What did they do as youngsters that provided them with the basis to becoming some of the world’s best players?
They all played the game of Futsal.
Futsal is the format of Small Sided Football that is recognised and supported by FIFA and UEFA with World and European Championships for club and national teams.
The name 'Futsal' simply combines the Spanish words for ‘Hall’ - Sala - and ‘Football’ - Futbol - into Futsal.
It is a five-a-side game, played with hockey sized goals and a smaller ball with a reduced bounce.
As a small-sided game players are constantly placed in situations where they must receive or play whilst under pressure or in confined spaces and it places considerable demand on technique, movement, tactical awareness and fitness.
Keen to emphasise the South American roots of a sport that the likes of Ronaldo, Denilson and Roberto Carlos all grew up playing, Futsal was the name chosen by FIFA for the only version of 5-aside football that it supports, when it took over as the governing body of the sport in 1989.
After the first FIFA Futsal World Championships, which took place in the Netherlands in the same year, Futsal began to increase in stature as more and more Associations began to adopt the sport, keen to take advantage of its benefits in developing players for the bigger game.
Individual close ball skills are developed through an increased number of touches during the game, whilst players are nearly always placed in reduced space situations and are constantly forced to make decisions which demand speed of thought and quick reflexes.
Esentially 5-aside but with some twists on how the game is currently played across most of England, Futsal has been designed to provide a high paced, energetic, fast flowing game for spectators at the same time as allowing players to be at their most creative by protecting those showing attacking flair.
The end-to-end, non-stop, goalmouth action has proven a hit with the fans as the number of professional leagues in the world game grows every year.
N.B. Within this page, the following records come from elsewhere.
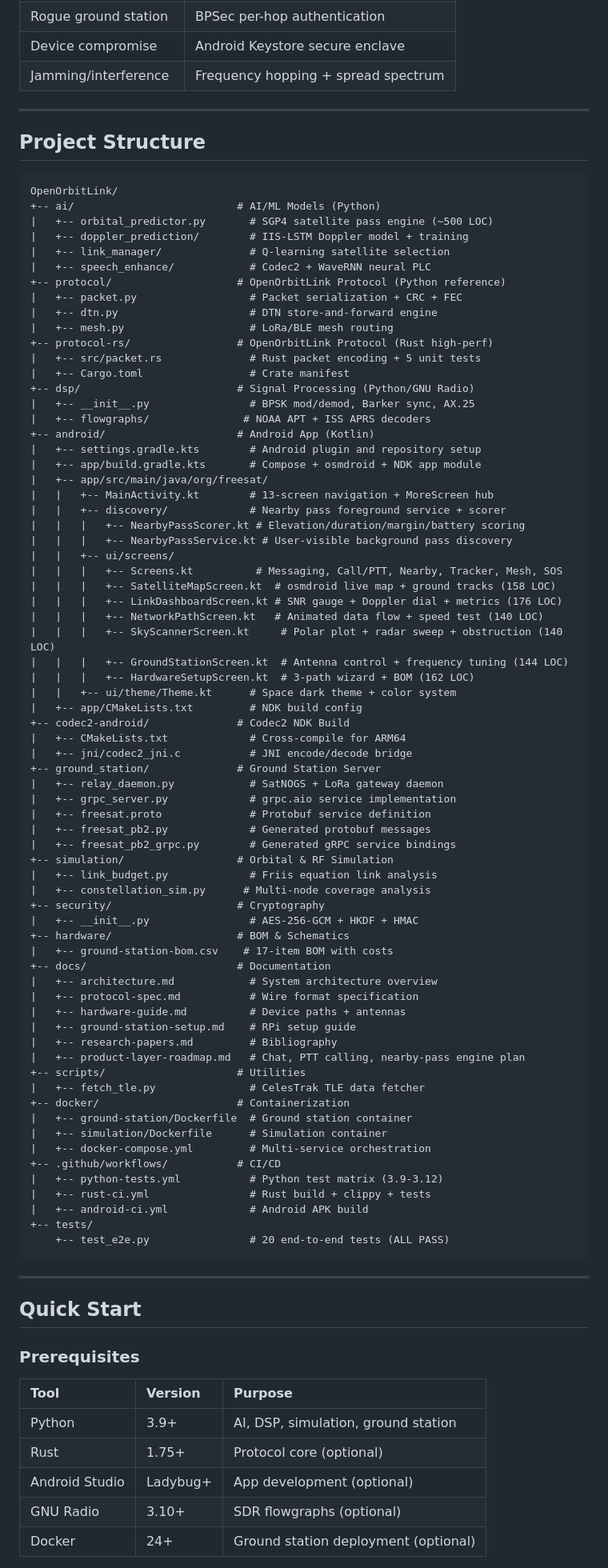
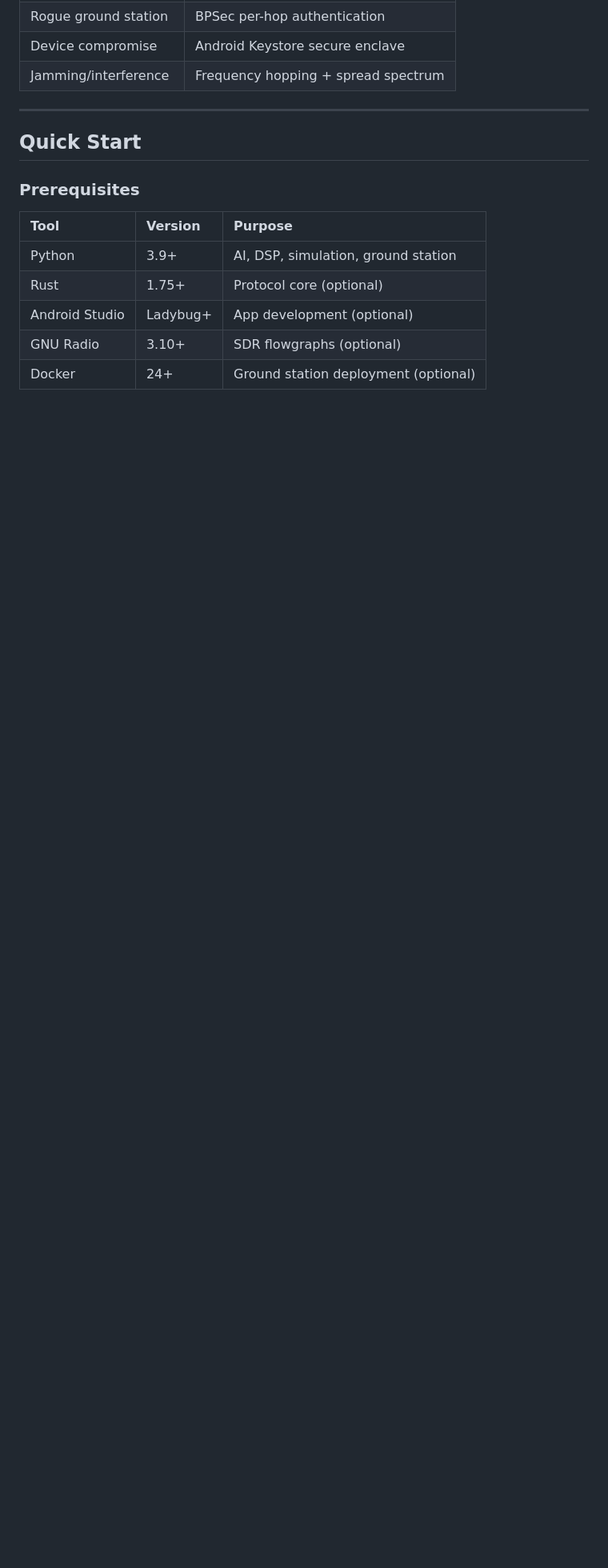
Before and after one commit to Ashutosh0x/OpenOrbitLink, a Markdown page: readme.md, the part around one of its changes. Shown at 80% size. GitHub-like rendering; blank space fills up the shorter version.

Commit message:
Trim README test and project sections

````diff
--- a/readme.md
+++ b/readme.md
@@ -492,82 +490,6 @@ graph TB
 
 ---
 
-##  Project Structure
-
-```text
-OpenOrbitLink/
-+-- ai/                          # AI/ML Models (Python)
-|   +-- orbital_predictor.py       # SGP4 satellite pass engine (~500 LOC)
-|   +-- doppler_prediction/        # IIS-LSTM Doppler model + training
-|   +-- link_manager/              # Q-learning satellite selection
-|   +-- speech_enhance/            # Codec2 + WaveRNN neural PLC
-+-- protocol/                    # OpenOrbitLink Protocol (Python reference)
-|   +-- packet.py                  # Packet serialization + CRC + FEC
-|   +-- dtn.py                     # DTN store-and-forward engine
-|   +-- mesh.py                    # LoRa/BLE mesh routing
-+-- protocol-rs/                 # OpenOrbitLink Protocol (Rust high-perf)
-|   +-- src/packet.rs              # Rust packet encoding + 5 unit tests
-|   +-- Cargo.toml                 # Crate manifest
-+-- dsp/                         # Signal Processing (Python/GNU Radio)
-|   +-- __init__.py                # BPSK mod/demod, Barker sync, AX.25
-|   +-- flowgraphs/               # NOAA APT + ISS APRS decoders
-+-- android/                     # Android App (Kotlin)
-|   +-- settings.gradle.kts        # Android plugin and repository setup
-|   +-- app/build.gradle.kts       # Compose + osmdroid + NDK app module
-|   +-- app/src/main/java/org/freesat/
-|   |   +-- MainActivity.kt        # 13-screen navigation + MoreScreen hub
-|   |   +-- discovery/             # Nearby pass foreground service + scorer
-|   |   |   +-- NearbyPassScorer.kt # Elevation/duration/margin/battery scoring
-|   |   |   +-- NearbyPassService.kt # User-visible background pass discovery
-|   |   +-- ui/screens/
-|   |   |   +-- Screens.kt          # Messaging, Call/PTT, Nearby, Tracker, Mesh, SOS
-|   |   |   +-- SatelliteMapScreen.kt  # osmdroid live map + ground tracks (158 LOC)
-|   |   |   +-- LinkDashboardScreen.kt # SNR gauge + Doppler dial + metrics (176 LOC)
-|   |   |   +-- NetworkPathScreen.kt   # Animated data flow + speed test (140 LOC)
-|   |   |   +-- SkyScannerScreen.kt     # Polar plot + radar sweep + obstruction (140 LOC)
-|   |   |   +-- GroundStationScreen.kt  # Antenna control + frequency tuning (144 LOC)
-|   |   |   +-- HardwareSetupScreen.kt  # 3-path wizard + BOM (162 LOC)
-|   |   +-- ui/theme/Theme.kt      # Space dark theme + color system
-|   +-- app/CMakeLists.txt         # NDK build config
-+-- codec2-android/              # Codec2 NDK Build
-|   +-- CMakeLists.txt             # Cross-compile for ARM64
-|   +-- jni/codec2_jni.c           # JNI encode/decode bridge
-+-- ground_station/              # Ground Station Server
-|   +-- relay_daemon.py            # SatNOGS + LoRa gateway daemon
-|   +-- grpc_server.py             # grpc.aio service implementation
-|   +-- freesat.proto              # Protobuf service definition
-|   +-- freesat_pb2.py             # Generated protobuf messages
-|   +-- freesat_pb2_grpc.py        # Generated gRPC service bindings
-+-- simulation/                  # Orbital & RF Simulation
-|   +-- link_budget.py             # Friis equation link analysis
-|   +-- constellation_sim.py      # Multi-node coverage analysis
-+-- security/                    # Cryptography
-|   +-- __init__.py                # AES-256-GCM + HKDF + HMAC
-+-- hardware/                    # BOM & Schematics
-|   +-- ground-station-bom.csv    # 17-item BOM with costs
-+-- docs/                        # Documentation
-|   +-- architecture.md            # System architecture overview
-|   +-- protocol-spec.md           # Wire format specification
-|   +-- hardware-guide.md          # Device paths + antennas
-|   +-- ground-station-setup.md    # RPi setup guide
-|   +-- research-papers.md         # Bibliography
-|   +-- product-layer-roadmap.md   # Chat, PTT calling, nearby-pass engine plan
-+-- scripts/                     # Utilities
-|   +-- fetch_tle.py               # CelesTrak TLE data fetcher
-+-- docker/                      # Containerization
-|   +-- ground-station/Dockerfile  # Ground station container
-|   +-- simulation/Dockerfile      # Simulation container
-|   +-- docker-compose.yml         # Multi-service orchestration
-+-- .github/workflows/           # CI/CD
-|   +-- python-tests.yml           # Python test matrix (3.9-3.12)
-|   +-- rust-ci.yml                # Rust build + clippy + tests
-|   +-- android-ci.yml             # Android APK build
-+-- tests/
-    +-- test_e2e.py                # 20 end-to-end tests (ALL PASS)
-```
-
----
-
 ##  Quick Start
 
 ### Prerequisites
````
Also changed, not shown: other parts of readme.md (+2 -51 lines).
Russia, Portugal, Italy, Brazil and Argentina all have professional leagues along with Spain, the current World Champions, whose league regularly attracts over thirty thousand spectators a week to it’s games.
Futsal fever is currently encapsulating most of the globe but it owes a great deal of its success and all of its appeal to the streets and playgrounds of South America were the game was first conceived.
South American Origins
Futsal has its origins in the South American countries of Uruguay and Brazil where, in the 1930’s, two versions of small sided football were being played in the cities of Montevideo and Sao Paulo respectively.
In Montevideo, the Argentinean coach Juan Carlos Ceriani developed an indoor version of the 11 aside game that could be played in youth competitions in the local YMCA’s.
Meanwhile in Brazil, a version began to develop on the streets of Sao Paulo, leading to the publishing of the first rules of the game in 1936 from the country that would soon become the masters of the game.
The sport began to spread from the South American continent and with it’s growing popularity came the need for a governing body and a World Championships. The International Federation for Futebol de Sala, FIFUSA, was officially founded in Brazil in 1971 and the first FIFUSA world championships were held in Sao Paulo with the hosts taking first place ahead of Paraguay and Uruguay. The Brazilians fielded stars from their 11-aside game that had been brought up playing the sport with amongst others Pele, Rivelino, Falcao and Zico demonstrating their skills as Futsal players.
The game continued to grow under FIFUSA with even more countries participating in the second world championships that took place in 1985, this time hosted in Madrid.
FIFA Takes Control
It was becoming clear that the sport was beginning to outgrow FIFUSA and in 1989 FIFA took over as the governing body, abbreviating Futebol de Sala to ‘Futsal’ and organising the first FIFA Futsal World Championship held in the Netherlands in the same year.
Under FIFA’s control new rules were introduced aimed at improving the technical and aspects of the game for players and spectators alike. The ball was made slightly larger (increased to a size 4) but still weighted to reduce bounce, the linesmen were replaced with the second referee and unlimited substitutions were introduced.
FIFA’s relationships with its member associations enabled more and more countries to gain access to futsal knowledge and resources. This was no doubt a major factor in the increase in the number of participating nations in the fourth FIFA world championships held in Gautamala City in 2000, in which Spain ended the dominance of Brazil in world Futsal beating them in the final. This was the crowning glory on an excellent performance by all the UEFA Associations taking part.
The dominance of UEFA associations at the Guatemala finals did not come out of blue and was the result of a development plan that began in 1996 when UEFA, recognising the growth in Futsal across the continent in the early 1990’s, arranged a European tournament for national teams in Cordoba, Spain, which was eventually won by the hosts.
UEFA continued to build on the growing popularity of the game, organising the first European Championships back in Spain but this time in Granada, which the Russians won after a penalty shoot out. The tournament attracted record number of crowds and convinced UEFA to carry on with the development of the game, encouraging even more of it’s member associations to take part in the qualifying rounds of the second UEFA Championships held in Moscow in 2001.
In the same year, encouraged by the growth in stature of the domestic leagues in Europe, UEFA created the official European competition for futsal clubs – the UEFA Futsal Cup, with teams from member associations earning their right to play in the competition by winning the National League or Championship organised by their own association.